Data listing:
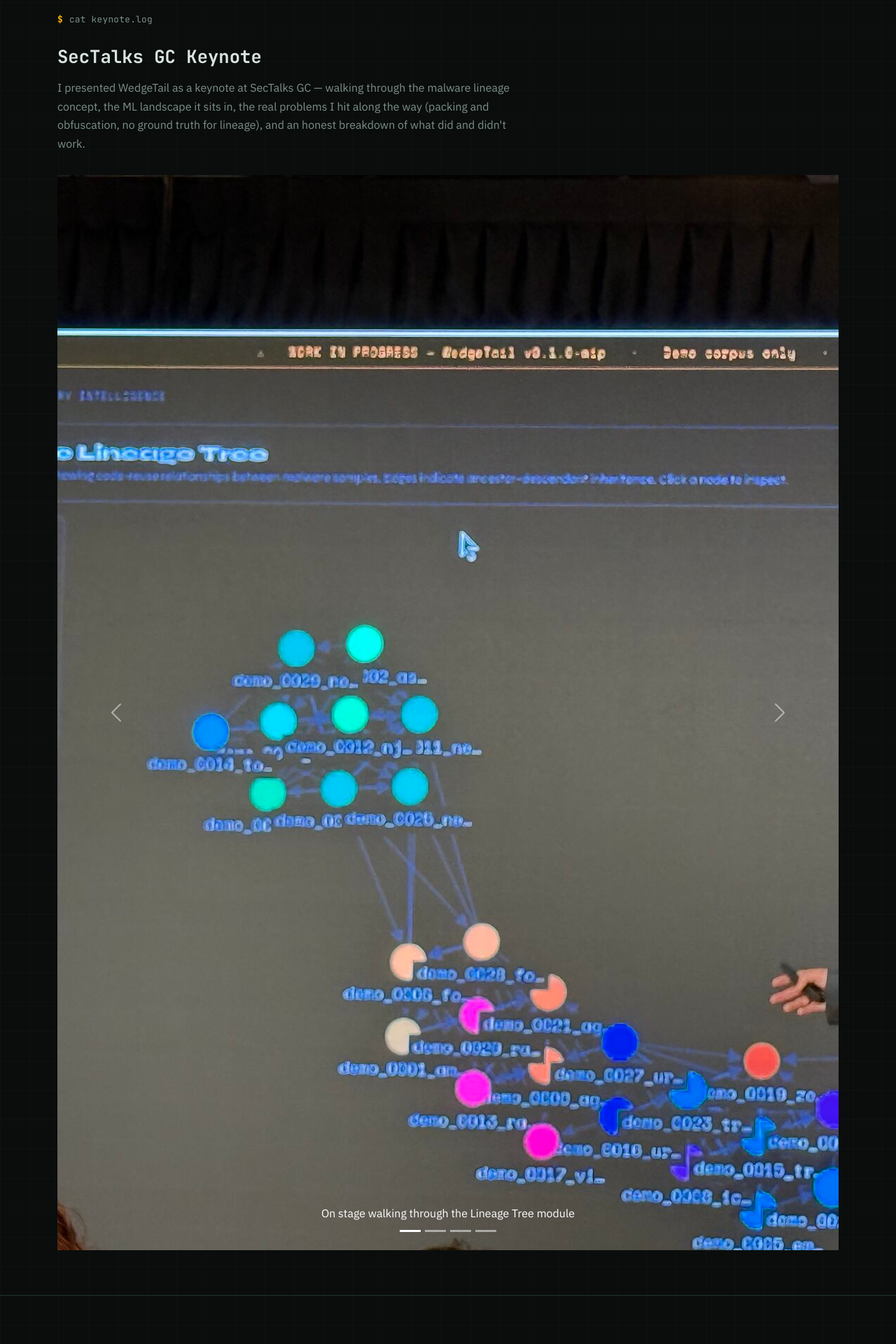
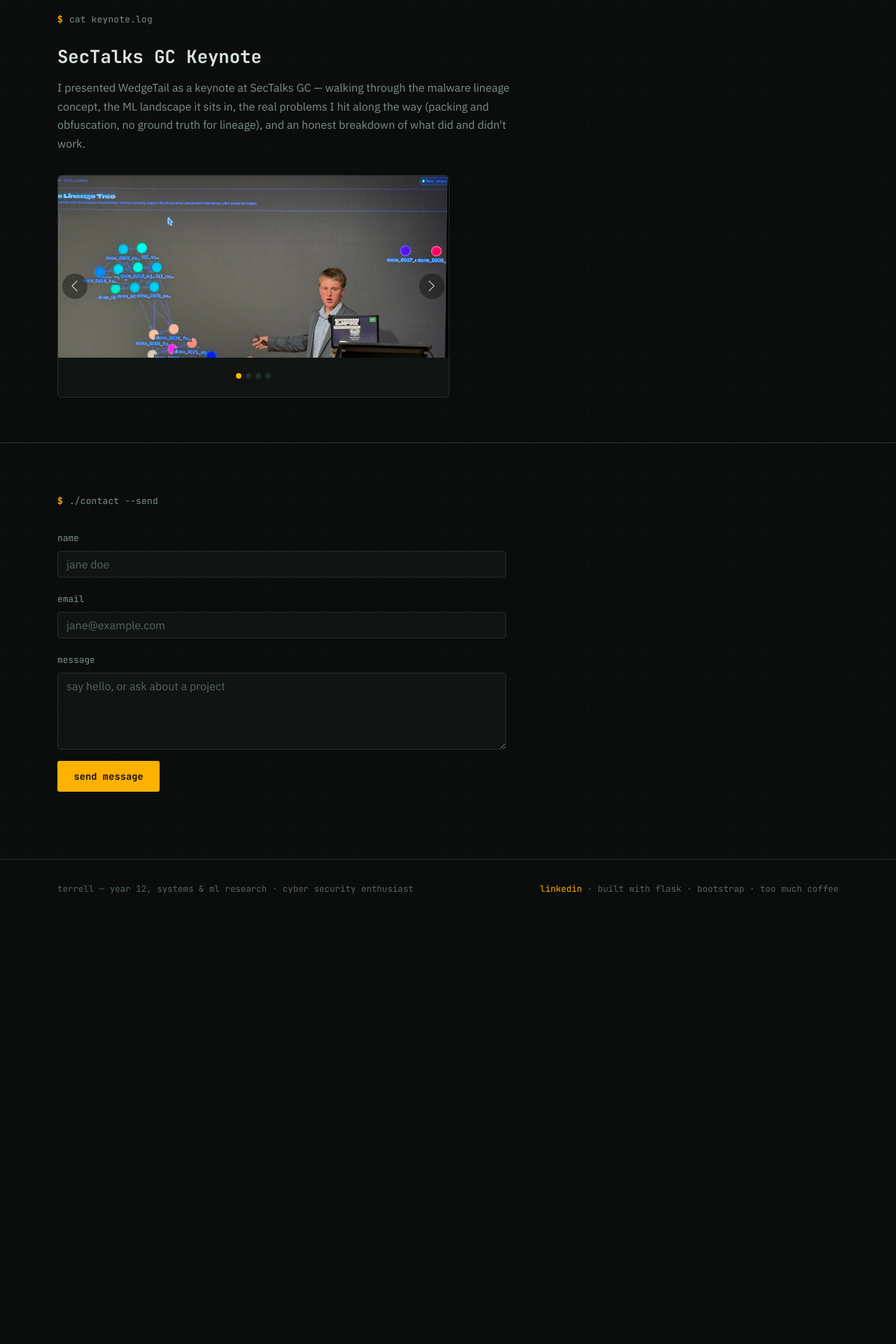
Before and after one commit to P01NT-BR3AK/My-Portfolio, a Flask app: page /about/ in a window 1280 px wide. Shown: the part 795-2715 px from the top of the page at 70% size. After the commit the page ends 2072 px from the top, so only its background shows below. Run offline with Flask 3, Linux system fonts and the light colour scheme.

Commit message:
Fix carousel

```diff
--- a/static/css/style.css
+++ b/static/css/style.css
@@ -439,33 +439,59 @@ a:hover { color: #ffcb4d; }
   font-weight: 700;
 }
 
-.screenshot-gallery {
-  display: grid;
-  grid-template-columns: repeat(auto-fit, minmax(280px, 1fr));
-  gap: 1.25rem;
-}
-
-.screenshot-item {
-  margin: 0;
+.terminal-carousel {
   background: var(--panel);
   border: 1px solid var(--border);
   border-radius: 6px;
   overflow: hidden;
+  max-width: 560px;
 }
 
-.screenshot-item img {
+.terminal-carousel .carousel-item img {
+  width: 100%;
+  height: 260px;
+  object-fit: cover;
   display: block;
-  width: 100%;
-  height: auto;
-  border-bottom: 1px solid var(--border);
 }
 
-.screenshot-item figcaption {
-  padding: 0.85rem 1rem;
-  font-size: 0.8rem;
-  color: var(--text-muted);
-  font-family: var(--font-mono);
-  line-height: 1.5;
+.terminal-carousel .carousel-control-prev,
+.terminal-carousel .carousel-control-next {
+  width: 3rem;
+  opacity: 0.7;
+}
+.terminal-carousel .carousel-control-prev:hover,
+.terminal-carousel .carousel-control-next:hover {
+  opacity: 1;
+}
+
+.terminal-carousel .carousel-control-prev-icon,
+.terminal-carousel .carousel-control-next-icon {
+  background-color: rgba(10, 13, 12, 0.6);
+  border-radius: 50%;
+  padding: 1.1rem;
+  background-size: 55%;
+}
+
+.terminal-carousel .carousel-indicators {
+  position: static;
+  margin: 0.75rem 0 0;
+  padding: 0 1.25rem 1rem;
+}
+
+.terminal-carousel .carousel-indicators [data-bs-target] {
+  background-color: var(--border);
+  width: 8px;
+  height: 8px;
+  border-radius: 50%;
+  opacity: 1;
+}
+
+.terminal-carousel .carousel-indicators .active {
+  background-color: var(--amber);
+}
+
+@media (max-width: 767px) {
+  .terminal-carousel .carousel-item img { height: 200px; }
 }
 
 .detail-nav { margin-top: 2rem; }
@@ -511,21 +537,6 @@ a:hover { color: #ffcb4d; }
   color: var(--text-muted);
   max-width: 68ch;
   margin-bottom: 2rem;
-}
-
-.keynote-gallery {
-  display: grid;
-  grid-template-columns: repeat(auto-fit, minmax(240px, 1fr));
-  gap: 1.25rem;
-}
-
-.keynote-gallery img {
-  width: 100%;
-  height: 220px;
-  object-fit: cover;
-  border-radius: 6px;
-  border: 1px solid var(--border);
-  display: block;
 }
 
 .contact-form .form-label {
--- a/templates/about.html
+++ b/templates/about.html
@@ -81,19 +81,15 @@
       <div class="carousel-inner">
         <div class="carousel-item active">
           <img src="{{ url_for('static', filename='img/keynote/keynote-1.jpg') }}" alt="Presenting the WedgeTail Lineage Tree module on stage">
-          <div class="carousel-caption">On stage walking through the Lineage Tree module</div>
         </div>
         <div class="carousel-item">
           <img src="{{ url_for('static', filename='img/keynote/keynote-2.jpg') }}" alt="Section 4: What Did and Didn't Work slide">
-          <div class="carousel-caption">Section 4 — "What Did &amp; Didn't Work"</div>
         </div>
         <div class="carousel-item">
           <img src="{{ url_for('static', filename='img/keynote/keynote-3.jpg') }}" alt="Presenting the Analyse Sample module to the audience">
-          <div class="carousel-caption">Presenting the Analyse Sample module</div>
         </div>
         <div class="carousel-item">
           <img src="{{ url_for('static', filename='img/keynote/keynote-4.jpg') }}" alt="Problem 1: Packing and Obfuscation slide">
-          <div class="carousel-caption">Problem 1 — Packing &amp; Obfuscation</div>
         </div>
       </div>
       <button class="carousel-control-prev" type="button" data-bs-target="#keynoteCarousel" data-bs-slide="prev">
--- a/templates/project_detail.html
+++ b/templates/project_detail.html
@@ -55,7 +55,6 @@
               {% for shot in project.screenshots %}
               <div class="carousel-item{% if loop.first %} active{% endif %}">
                 <img src="{{ url_for('static', filename='img/' ~ shot.file) }}" alt="{{ shot.caption }}">
-                <div class="carousel-caption">{{ shot.caption }}</div>
               </div>
               {% endfor %}
             </div>
```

Directions:
Could you set down the material above word for word while dropping its pictures?

Task solution:
Before and after one commit to P01NT-BR3AK/My-Portfolio, a Flask app: page /about/ in a window 1280 px wide. Shown: the part 795-2715 px from the top of the page at 70% size. After the commit the page ends 2072 px from the top, so only its background shows below. Run offline with Flask 3, Linux system fonts and the light colour scheme.

Commit message:
Fix carousel

```diff
--- a/static/css/style.css
+++ b/static/css/style.css
@@ -439,33 +439,59 @@ a:hover { color: #ffcb4d; }
   font-weight: 700;
 }
 
-.screenshot-gallery {
-  display: grid;
-  grid-template-columns: repeat(auto-fit, minmax(280px, 1fr));
-  gap: 1.25rem;
-}
-
-.screenshot-item {
-  margin: 0;
+.terminal-carousel {
   background: var(--panel);
   border: 1px solid var(--border);
   border-radius: 6px;
   overflow: hidden;
+  max-width: 560px;
 }
 
-.screenshot-item img {
+.terminal-carousel .carousel-item img {
+  width: 100%;
+  height: 260px;
+  object-fit: cover;
   display: block;
-  width: 100%;
-  height: auto;
-  border-bottom: 1px solid var(--border);
 }
 
-.screenshot-item figcaption {
-  padding: 0.85rem 1rem;
-  font-size: 0.8rem;
-  color: var(--text-muted);
-  font-family: var(--font-mono);
-  line-height: 1.5;
+.terminal-carousel .carousel-control-prev,
+.terminal-carousel .carousel-control-next {
+  width: 3rem;
+  opacity: 0.7;
+}
+.terminal-carousel .carousel-control-prev:hover,
+.terminal-carousel .carousel-control-next:hover {
+  opacity: 1;
+}
+
+.terminal-carousel .carousel-control-prev-icon,
+.terminal-carousel .carousel-control-next-icon {
+  background-color: rgba(10, 13, 12, 0.6);
+  border-radius: 50%;
+  padding: 1.1rem;
+  background-size: 55%;
+}
+
+.terminal-carousel .carousel-indicators {
+  position: static;
+  margin: 0.75rem 0 0;
+  padding: 0 1.25rem 1rem;
+}
+
+.terminal-carousel .carousel-indicators [data-bs-target] {
+  background-color: var(--border);
+  width: 8px;
+  height: 8px;
+  border-radius: 50%;
+  opacity: 1;
+}
+
+.terminal-carousel .carousel-indicators .active {
+  background-color: var(--amber);
+}
+
+@media (max-width: 767px) {
+  .terminal-carousel .carousel-item img { height: 200px; }
 }
 
 .detail-nav { margin-top: 2rem; }
@@ -511,21 +537,6 @@ a:hover { color: #ffcb4d; }
   color: var(--text-muted);
   max-width: 68ch;
   margin-bottom: 2rem;
-}
-
-.keynote-gallery {
-  display: grid;
-  grid-template-columns: repeat(auto-fit, minmax(240px, 1fr));
-  gap: 1.25rem;
-}
-
-.keynote-gallery img {
-  width: 100%;
-  height: 220px;
-  object-fit: cover;
-  border-radius: 6px;
-  border: 1px solid var(--border);
-  display: block;
 }
 
 .contact-form .form-label {
--- a/templates/about.html
+++ b/templates/about.html
@@ -81,19 +81,15 @@
       <div class="carousel-inner">
         <div class="carousel-item active">
           <img src="{{ url_for('static', filename='img/keynote/keynote-1.jpg') }}" alt="Presenting the WedgeTail Lineage Tree module on stage">
-          <div class="carousel-caption">On stage walking through the Lineage Tree module</div>
         </div>
         <div class="carousel-item">
           <img src="{{ url_for('static', filename='img/keynote/keynote-2.jpg') }}" alt="Section 4: What Did and Didn't Work slide">
-          <div class="carousel-caption">Section 4 — "What Did &amp; Didn't Work"</div>
         </div>
         <div class="carousel-item">
           <img src="{{ url_for('static', filename='img/keynote/keynote-3.jpg') }}" alt="Presenting the Analyse Sample module to the audience">
-          <div class="carousel-caption">Presenting the Analyse Sample module</div>
         </div>
         <div class="carousel-item">
           <img src="{{ url_for('static', filename='img/keynote/keynote-4.jpg') }}" alt="Problem 1: Packing and Obfuscation slide">
-          <div class="carousel-caption">Problem 1 — Packing &amp; Obfuscation</div>
         </div>
       </div>
       <button class="carousel-control-prev" type="button" data-bs-target="#keynoteCarousel" data-bs-slide="prev">
--- a/templates/project_detail.html
+++ b/templates/project_detail.html
@@ -55,7 +55,6 @@
               {% for shot in project.screenshots %}
               <div class="carousel-item{% if loop.first %} active{% endif %}">
                 <img src="{{ url_for('static', filename='img/' ~ shot.file) }}" alt="{{ shot.caption }}">
-                <div class="carousel-caption">{{ shot.caption }}</div>
               </div>
               {% endfor %}
             </div>
```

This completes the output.